◆ Supplied records
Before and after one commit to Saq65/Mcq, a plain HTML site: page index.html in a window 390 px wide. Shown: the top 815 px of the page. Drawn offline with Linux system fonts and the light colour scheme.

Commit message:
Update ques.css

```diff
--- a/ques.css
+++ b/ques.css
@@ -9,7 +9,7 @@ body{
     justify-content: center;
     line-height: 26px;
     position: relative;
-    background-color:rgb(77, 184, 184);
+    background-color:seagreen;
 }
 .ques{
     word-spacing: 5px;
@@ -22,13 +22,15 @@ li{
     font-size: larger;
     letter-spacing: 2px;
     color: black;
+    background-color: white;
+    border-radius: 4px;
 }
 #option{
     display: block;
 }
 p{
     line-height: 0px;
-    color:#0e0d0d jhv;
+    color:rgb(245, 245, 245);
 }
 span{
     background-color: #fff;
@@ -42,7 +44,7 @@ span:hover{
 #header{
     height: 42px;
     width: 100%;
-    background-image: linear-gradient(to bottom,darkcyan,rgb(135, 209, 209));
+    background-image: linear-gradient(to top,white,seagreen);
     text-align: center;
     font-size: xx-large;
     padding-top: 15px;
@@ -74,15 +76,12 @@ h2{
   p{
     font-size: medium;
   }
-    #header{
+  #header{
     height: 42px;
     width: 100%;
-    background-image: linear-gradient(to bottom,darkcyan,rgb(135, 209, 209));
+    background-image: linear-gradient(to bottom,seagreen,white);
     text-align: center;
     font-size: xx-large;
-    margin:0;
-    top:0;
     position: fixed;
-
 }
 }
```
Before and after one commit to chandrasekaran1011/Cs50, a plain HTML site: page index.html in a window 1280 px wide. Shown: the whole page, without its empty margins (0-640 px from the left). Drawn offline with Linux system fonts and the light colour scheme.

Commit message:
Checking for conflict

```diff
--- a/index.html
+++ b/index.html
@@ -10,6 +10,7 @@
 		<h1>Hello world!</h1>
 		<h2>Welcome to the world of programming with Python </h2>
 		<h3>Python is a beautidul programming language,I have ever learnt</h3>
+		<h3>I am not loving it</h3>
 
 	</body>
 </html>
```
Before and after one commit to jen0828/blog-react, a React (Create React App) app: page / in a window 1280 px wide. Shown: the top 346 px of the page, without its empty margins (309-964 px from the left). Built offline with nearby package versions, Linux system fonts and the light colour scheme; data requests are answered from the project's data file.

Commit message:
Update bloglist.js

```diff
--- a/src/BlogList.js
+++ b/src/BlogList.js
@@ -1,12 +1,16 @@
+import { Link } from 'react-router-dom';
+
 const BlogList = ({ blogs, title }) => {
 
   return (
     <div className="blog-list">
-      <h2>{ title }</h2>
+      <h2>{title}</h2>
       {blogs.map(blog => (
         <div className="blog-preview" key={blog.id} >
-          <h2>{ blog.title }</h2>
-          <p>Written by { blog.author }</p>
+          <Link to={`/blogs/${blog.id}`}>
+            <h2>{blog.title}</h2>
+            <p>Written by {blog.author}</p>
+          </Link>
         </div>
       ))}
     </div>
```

◆ Problem details
Output the material again, line for line.

◆ Task output
Before and after one commit to Saq65/Mcq, a plain HTML site: page index.html in a window 390 px wide. Shown: the top 815 px of the page. Drawn offline with Linux system fonts and the light colour scheme.

Commit message:
Update ques.css

```diff
--- a/ques.css
+++ b/ques.css
@@ -9,7 +9,7 @@ body{
     justify-content: center;
     line-height: 26px;
     position: relative;
-    background-color:rgb(77, 184, 184);
+    background-color:seagreen;
 }
 .ques{
     word-spacing: 5px;
@@ -22,13 +22,15 @@ li{
     font-size: larger;
     letter-spacing: 2px;
     color: black;
+    background-color: white;
+    border-radius: 4px;
 }
 #option{
     display: block;
 }
 p{
     line-height: 0px;
-    color:#0e0d0d jhv;
+    color:rgb(245, 245, 245);
 }
 span{
     background-color: #fff;
@@ -42,7 +44,7 @@ span:hover{
 #header{
     height: 42px;
     width: 100%;
-    background-image: linear-gradient(to bottom,darkcyan,rgb(135, 209, 209));
+    background-image: linear-gradient(to top,white,seagreen);
     text-align: center;
     font-size: xx-large;
     padding-top: 15px;
@@ -74,15 +76,12 @@ h2{
   p{
     font-size: medium;
   }
-    #header{
+  #header{
     height: 42px;
     width: 100%;
-    background-image: linear-gradient(to bottom,darkcyan,rgb(135, 209, 209));
+    background-image: linear-gradient(to bottom,seagreen,white);
     text-align: center;
     font-size: xx-large;
-    margin:0;
-    top:0;
     position: fixed;
-
 }
 }
```
Before and after one commit to chandrasekaran1011/Cs50, a plain HTML site: page index.html in a window 1280 px wide. Shown: the whole page, without its empty margins (0-640 px from the left). Drawn offline with Linux system fonts and the light colour scheme.

Commit message:
Checking for conflict

```diff
--- a/index.html
+++ b/index.html
@@ -10,6 +10,7 @@
 		<h1>Hello world!</h1>
 		<h2>Welcome to the world of programming with Python </h2>
 		<h3>Python is a beautidul programming language,I have ever learnt</h3>
+		<h3>I am not loving it</h3>
 
 	</body>
 </html>
```
Before and after one commit to jen0828/blog-react, a React (Create React App) app: page / in a window 1280 px wide. Shown: the top 346 px of the page, without its empty margins (309-964 px from the left). Built offline with nearby package versions, Linux system fonts and the light colour scheme; data requests are answered from the project's data file.

Commit message:
Update bloglist.js

```diff
--- a/src/BlogList.js
+++ b/src/BlogList.js
@@ -1,12 +1,16 @@
+import { Link } from 'react-router-dom';
+
 const BlogList = ({ blogs, title }) => {
 
   return (
     <div className="blog-list">
-      <h2>{ title }</h2>
+      <h2>{title}</h2>
       {blogs.map(blog => (
         <div className="blog-preview" key={blog.id} >
-          <h2>{ blog.title }</h2>
-          <p>Written by { blog.author }</p>
+          <Link to={`/blogs/${blog.id}`}>
+            <h2>{blog.title}</h2>
+            <p>Written by {blog.author}</p>
+          </Link>
         </div>
       ))}
     </div>
```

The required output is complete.